I Have That

When my sister watched Center Stage, she wanted to become a ballerina. When she watched Stick It, she wanted to become a gymnast. I’m not saying Pocahontas is at fault, but she does have a long standing belief that she is descended from Native American royalty. I don’t find anything wrong with this quirk. I think it’s precisely why movies and books are great. They allow you to see yourself in different worlds, cultures, and occupations.

I have a bit of that myself – but with illness. I don’t frequent WebMD or search out information on illnesses and symptoms. However, if someone starts describing symptoms of an illness, I have it. The worry comes and goes. The only real long standing one is that I’m certain I’m on the autism spectrum, allow some of the symptoms I think are manifestations of my social anxiety. I’ve been diagnosed with that one, so it’s not just in my head. Or rather, it very much is in my head.

Recently, I’ve been listening to the podcast “The Hilarious World of Depression”, which is probably the best podcast I’ve listened to, ever. I’m not a podcast junkie, but I’ve listened to a few I’ve really liked. This one is the best. Literally, go download it. You can thank me later. Anyway, in episode two, the guest talks about how she has OCD and it manifests in violent and/or sexual thoughts – a lesser known form of OCD, but still a form of it. I’m honestly at the point of seeing a doctor because I really think that might be me. I’m freaking out, a little.

The podcast also talks about destigmatizing depression, mental illness, and suicide. It’s not glorifying these things, but the goal is to make the topics less taboo so that people feel like they can share that part of themselves with others and, hopefully, get the help and support they need. The podcast does it under the umbrella of humor and comedians talking about their struggles. Very well done.

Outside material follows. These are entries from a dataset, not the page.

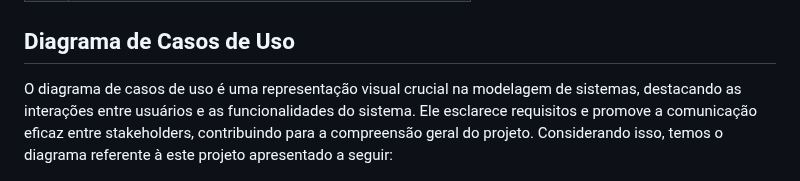
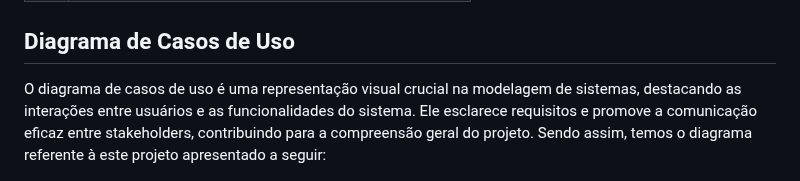
Before and after one commit to ICEI-PUC-Minas-PMV-ADS/pmv-ads-2023-2-e2-proj-int-t5-seiton, a Markdown page: docs/02-Especificação do Projeto.md, the part around the change. Rendered like a GitHub page.

```diff
--- a/docs/02-Especificação do Projeto.md
+++ b/docs/02-Especificação do Projeto.md
@@ -142,6 +142,6 @@ O projeto está restrito pelos itens apresentados na tabela a seguir.
 
 ## Diagrama de Casos de Uso
 
-O diagrama de casos de uso é uma representação visual crucial na modelagem de sistemas, destacando as interações entre usuários e as funcionalidades do sistema. Ele esclarece requisitos e promove a comunicação eficaz entre stakeholders, contribuindo para a compreensão geral do projeto. Considerando isso, temos o diagrama referente à este projeto apresentado a seguir:
+O diagrama de casos de uso é uma representação visual crucial na modelagem de sistemas, destacando as interações entre usuários e as funcionalidades do sistema. Ele esclarece requisitos e promove a comunicação eficaz entre stakeholders, contribuindo para a compreensão geral do projeto. Sendo assim, temos o diagrama referente à este projeto apresentado a seguir:
 
 <img src="./img/diagrama-casos.jpg">
```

I kind of want to tell my family now. I’m on a roll, I guess. I told my best friend about how I used to cut. I told my boss. Maybe I’ll rent a billboard and tell the world. How do I do it, though? I feel like I need to tell all of them at once because they’re just going to talk about it behind my back – not snidely but in worried tones. “Can we let her continue to let her live alone?” “What happened to make her that way?” “Was it me?” “Yeah, it was probably you.” Just kidding on that last one. The only time we’re all together though is for major holidays. Merry Christmas, I’m in recovery for self-harm. My family is prone to fighting viciously at the holidays. I don’t want to throw a soft spot in the way of an already moving fist. I don’t want to see my mom cry, or my dad try to solve a problem he can’t fully grasp. I don’t want my sister to make it all about her, or for my other siblings to treat me differently. They’ll react out of deep love for me, but that doesn’t mean their reactions will be good or bearable.

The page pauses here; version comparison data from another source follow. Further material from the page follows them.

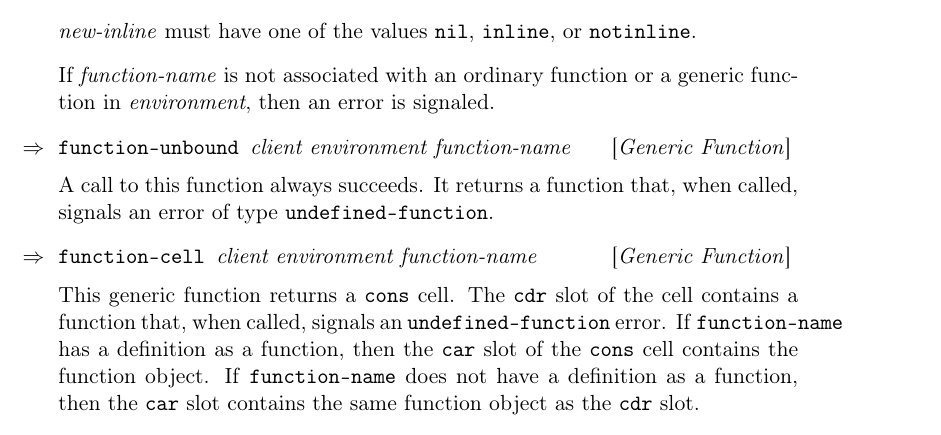
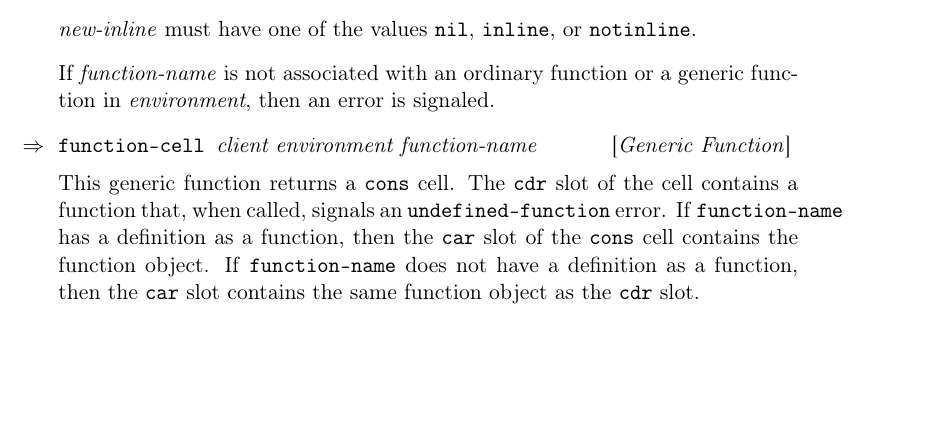
Before and after one commit to s-expressionists/Clostrum, a LaTeX book (Documentation/clostrum.tex, which reads Documentation/chap-run-time-environment.tex): part of page 13 of 37 before the commit and part of page 13 of 35 after it, cut so that both start at the same text, the shorter picture padded with empty space. Compiled offline with pdfLaTeX.

Commit message:
Remove documentation of obsolete function FUNCTION-UNBOUND.

```diff
--- a/Documentation/chap-run-time-environment.tex
+++ b/Documentation/chap-run-time-environment.tex
@@ -180,11 +180,6 @@ of the function associated with \textit{function-name} in
 If \textit{function-name} is not associated with an ordinary function
 or a generic function in \textit{environment}, then an error is
 signaled.
-
-\Defgeneric {function-unbound} {client environment function-name}
-
-A call to this function always succeeds.  It returns a function that, when
-called, signals an error of type \texttt{undefined-function}.
 
 \Defgeneric {function-cell} {client environment function-name}
 
```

Then I talk myself into not telling them. I’ve quit right? There’s no point in them knowing. I don’t need help. It’ll be unnecessary pain for them. Right? I can just tuck this away in my life and let them believe I’m happy and healthy and not more than a little messed up in the head. Is this what addicts say when they aren’t recovering, when they’re just festering?

I don’t know. I don’t know the right path in this case. This is probably where talking to a real person might help me. If only I had the money.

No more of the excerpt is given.